Image comparison data ->

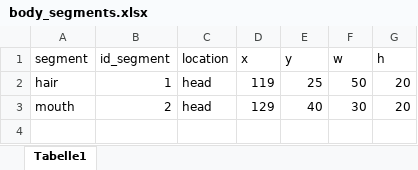
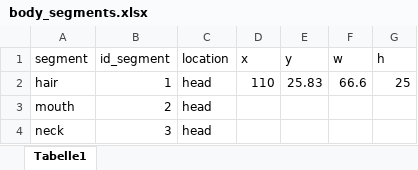
Before and after one commit to EdgardoCS/smell-jena, an Excel workbook: data/body_segments.xlsx, sheet Tabelle1, drawn as a sheet; values as stored, in another font and other column widths than the file's, no borders; the diff names each change by its address in the sheet, - before the commit and + after, or states it on an @@ line.

```diff
--- a/data/body_segments.xlsx (sheet Tabelle1)
+++ b/data/body_segments.xlsx (sheet Tabelle1)
-D2 (x): 119
+D2 (x): 110
-E2 (y): 25
+E2 (y): 25.83
-F2 (w): 50
+F2 (w): 66.6
-G2 (h): 20
+G2 (h): 25
-D3 (x): 129
+D3 (x): (empty)
-E3 (y): 40
+E3 (y): (empty)
-F3 (w): 30
+F3 (w): (empty)
-G3 (h): 20
+G3 (h): (empty)
+row 4: neck | 3 | head
```
Also changed, not shown: 4 other files.
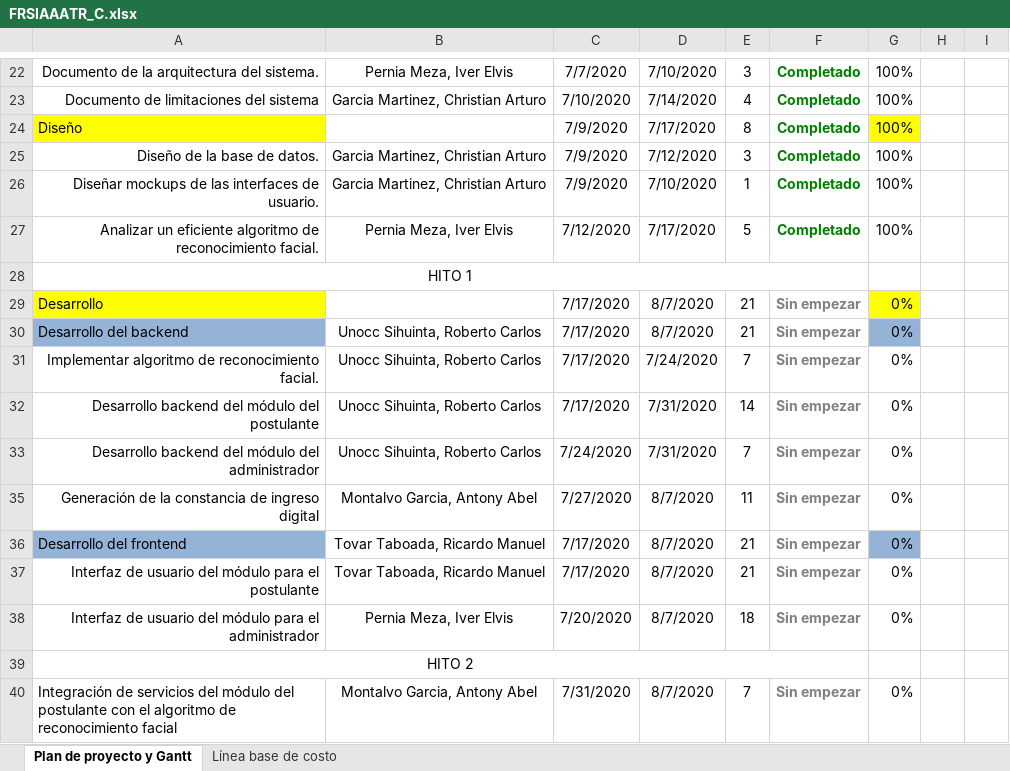
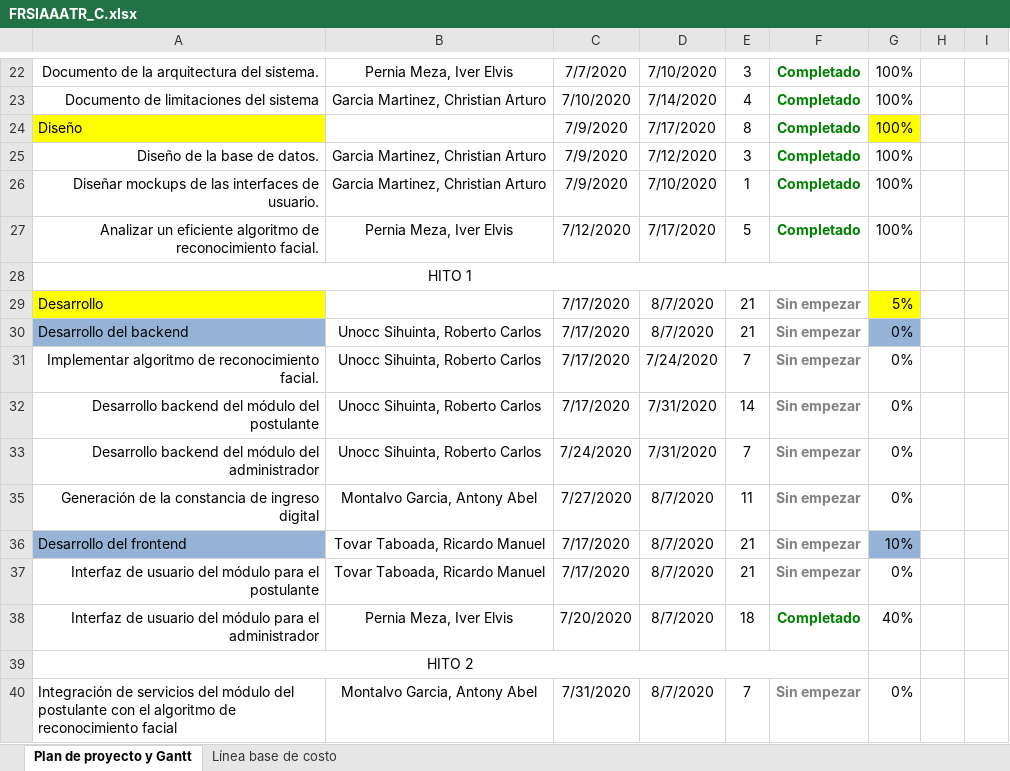
Before and after one commit to antonyMontalvo/FaceSolutions, an Excel workbook: desarrollo/FRSIAAATR/Gestión/FRSIAAATR_C.xlsx, sheet Plan de proyecto y Gantt, drawn as a sheet; only a part is shown, gaps mark what is left out; values as stored, in another font and other column widths than the file's, no borders; charts and pictures not drawn; the diff names each change by its address in the sheet, - before the commit and + after, or states it on an @@ line.

Commit message:
Actualizacion Cronograma - Front

```diff
--- a/desarrollo/FRSIAAATR/Gestión/FRSIAAATR_C.xlsx (sheet Plan de proyecto y Gantt)
+++ b/desarrollo/FRSIAAATR/Gestión/FRSIAAATR_C.xlsx (sheet Plan de proyecto y Gantt)
-G29: 0%
+G29: 5%
-G36: 0%
+G36: 10%
-F38: Sin empezar
+F38: Completado
-F38 text colour: #808080
+F38 text colour: #008000
-G38: 0%
+G38: 40%
```
Also changed, not shown: charts or pictures.
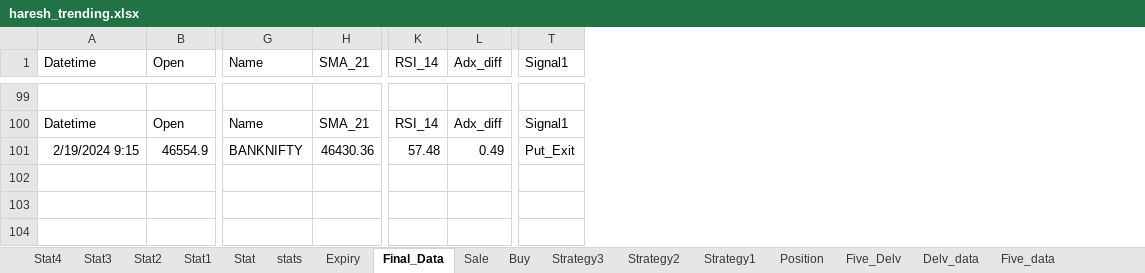
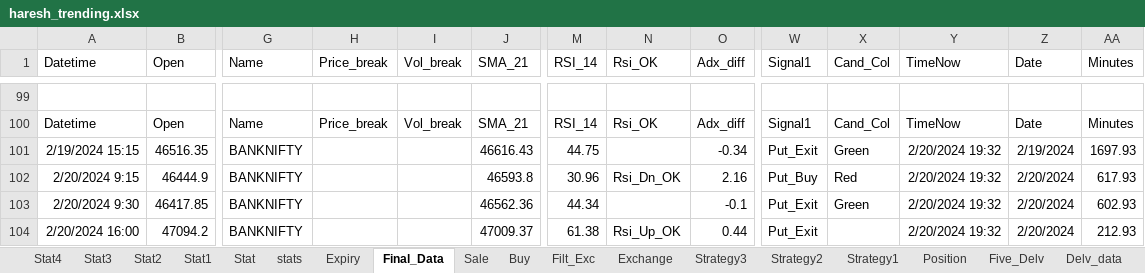
Before and after one commit to mkbairwa942/mkbairwa, an Excel workbook: haresh_trending.xlsx, sheet Final_Data, drawn as a sheet; only a part is shown, gaps mark what is left out; values as stored, in another font and other column widths than the file's, no borders; removed rows and columns are numbered as before the commit, all else as after; rows hold the shown columns only; the diff covers the shown part only; the diff names each change by its address in the sheet, - before the commit and + after, or states it on an @@ line.

```diff
--- a/haresh_trending.xlsx (sheet Final_Data)
+++ b/haresh_trending.xlsx (sheet Final_Data)
+column H (Price_break), row 100: Price_break
+column I (Vol_break), row 100: Vol_break
+column N (Rsi_OK), row 100: Rsi_OK
+column X (Cand_Col), row 100: Cand_Col
+column Y (TimeNow), row 100: TimeNow
+column Z (Date), row 100: Date
+column AA (Minutes), row 100: Minutes
-row 101: 2/19/2024 9:15 | 46554.9 | BANKNIFTY | 46430.36 | 57.48 | 0.49 | Put_Exit
+row 101: 2/19/2024 15:15 | 46516.35 | BANKNIFTY |  |  | 46616.43 | 44.75 |  | -0.34 | Put_Exit | Green | 2/20/2024 19:32 | 2/19/2024 | 1697.93
+row 102: 2/20/2024 9:15 | 46444.9 | BANKNIFTY |  |  | 46593.8 | 30.96 | Rsi_Dn_OK | 2.16 | Put_Buy | Red | 2/20/2024 19:32 | 2/20/2024 | 617.93
+row 103: 2/20/2024 9:30 | 46417.85 | BANKNIFTY |  |  | 46562.36 | 44.34 |  | -0.1 | Put_Exit | Green | 2/20/2024 19:32 | 2/20/2024 | 602.93
+row 104: 2/20/2024 16:00 | 47094.2 | BANKNIFTY |  |  | 47009.37 | 61.38 | Rsi_Up_OK | 0.44 | Put_Exit |  | 2/20/2024 19:32 | 2/20/2024 | 212.93
```
Also changed, not shown: 8 added rows, 8 removed rows and 207 edited cells elsewhere in this sheet, sheet Filt_Exc, sheet stats, sheet Sale, sheet Buy, sheet Expiry, sheet Exchange, other sheet tabs, hidden cells, 1 other file.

GOAL OF THE EXERCISE -> Output the entries above verbatim, leaving out images.

EXERCISE SOLUTION ->
Before and after one commit to EdgardoCS/smell-jena, an Excel workbook: data/body_segments.xlsx, sheet Tabelle1, drawn as a sheet; values as stored, in another font and other column widths than the file's, no borders; the diff names each change by its address in the sheet, - before the commit and + after, or states it on an @@ line.

```diff
--- a/data/body_segments.xlsx (sheet Tabelle1)
+++ b/data/body_segments.xlsx (sheet Tabelle1)
-D2 (x): 119
+D2 (x): 110
-E2 (y): 25
+E2 (y): 25.83
-F2 (w): 50
+F2 (w): 66.6
-G2 (h): 20
+G2 (h): 25
-D3 (x): 129
+D3 (x): (empty)
-E3 (y): 40
+E3 (y): (empty)
-F3 (w): 30
+F3 (w): (empty)
-G3 (h): 20
+G3 (h): (empty)
+row 4: neck | 3 | head
```
Also changed, not shown: 4 other files.
Before and after one commit to antonyMontalvo/FaceSolutions, an Excel workbook: desarrollo/FRSIAAATR/Gestión/FRSIAAATR_C.xlsx, sheet Plan de proyecto y Gantt, drawn as a sheet; only a part is shown, gaps mark what is left out; values as stored, in another font and other column widths than the file's, no borders; charts and pictures not drawn; the diff names each change by its address in the sheet, - before the commit and + after, or states it on an @@ line.

Commit message:
Actualizacion Cronograma - Front

```diff
--- a/desarrollo/FRSIAAATR/Gestión/FRSIAAATR_C.xlsx (sheet Plan de proyecto y Gantt)
+++ b/desarrollo/FRSIAAATR/Gestión/FRSIAAATR_C.xlsx (sheet Plan de proyecto y Gantt)
-G29: 0%
+G29: 5%
-G36: 0%
+G36: 10%
-F38: Sin empezar
+F38: Completado
-F38 text colour: #808080
+F38 text colour: #008000
-G38: 0%
+G38: 40%
```
Also changed, not shown: charts or pictures.
Before and after one commit to mkbairwa942/mkbairwa, an Excel workbook: haresh_trending.xlsx, sheet Final_Data, drawn as a sheet; only a part is shown, gaps mark what is left out; values as stored, in another font and other column widths than the file's, no borders; removed rows and columns are numbered as before the commit, all else as after; rows hold the shown columns only; the diff covers the shown part only; the diff names each change by its address in the sheet, - before the commit and + after, or states it on an @@ line.

```diff
--- a/haresh_trending.xlsx (sheet Final_Data)
+++ b/haresh_trending.xlsx (sheet Final_Data)
+column H (Price_break), row 100: Price_break
+column I (Vol_break), row 100: Vol_break
+column N (Rsi_OK), row 100: Rsi_OK
+column X (Cand_Col), row 100: Cand_Col
+column Y (TimeNow), row 100: TimeNow
+column Z (Date), row 100: Date
+column AA (Minutes), row 100: Minutes
-row 101: 2/19/2024 9:15 | 46554.9 | BANKNIFTY | 46430.36 | 57.48 | 0.49 | Put_Exit
+row 101: 2/19/2024 15:15 | 46516.35 | BANKNIFTY |  |  | 46616.43 | 44.75 |  | -0.34 | Put_Exit | Green | 2/20/2024 19:32 | 2/19/2024 | 1697.93
+row 102: 2/20/2024 9:15 | 46444.9 | BANKNIFTY |  |  | 46593.8 | 30.96 | Rsi_Dn_OK | 2.16 | Put_Buy | Red | 2/20/2024 19:32 | 2/20/2024 | 617.93
+row 103: 2/20/2024 9:30 | 46417.85 | BANKNIFTY |  |  | 46562.36 | 44.34 |  | -0.1 | Put_Exit | Green | 2/20/2024 19:32 | 2/20/2024 | 602.93
+row 104: 2/20/2024 16:00 | 47094.2 | BANKNIFTY |  |  | 47009.37 | 61.38 | Rsi_Up_OK | 0.44 | Put_Exit |  | 2/20/2024 19:32 | 2/20/2024 | 212.93
```
Also changed, not shown: 8 added rows, 8 removed rows and 207 edited cells elsewhere in this sheet, sheet Filt_Exc, sheet stats, sheet Sale, sheet Buy, sheet Expiry, sheet Exchange, other sheet tabs, hidden cells, 1 other file.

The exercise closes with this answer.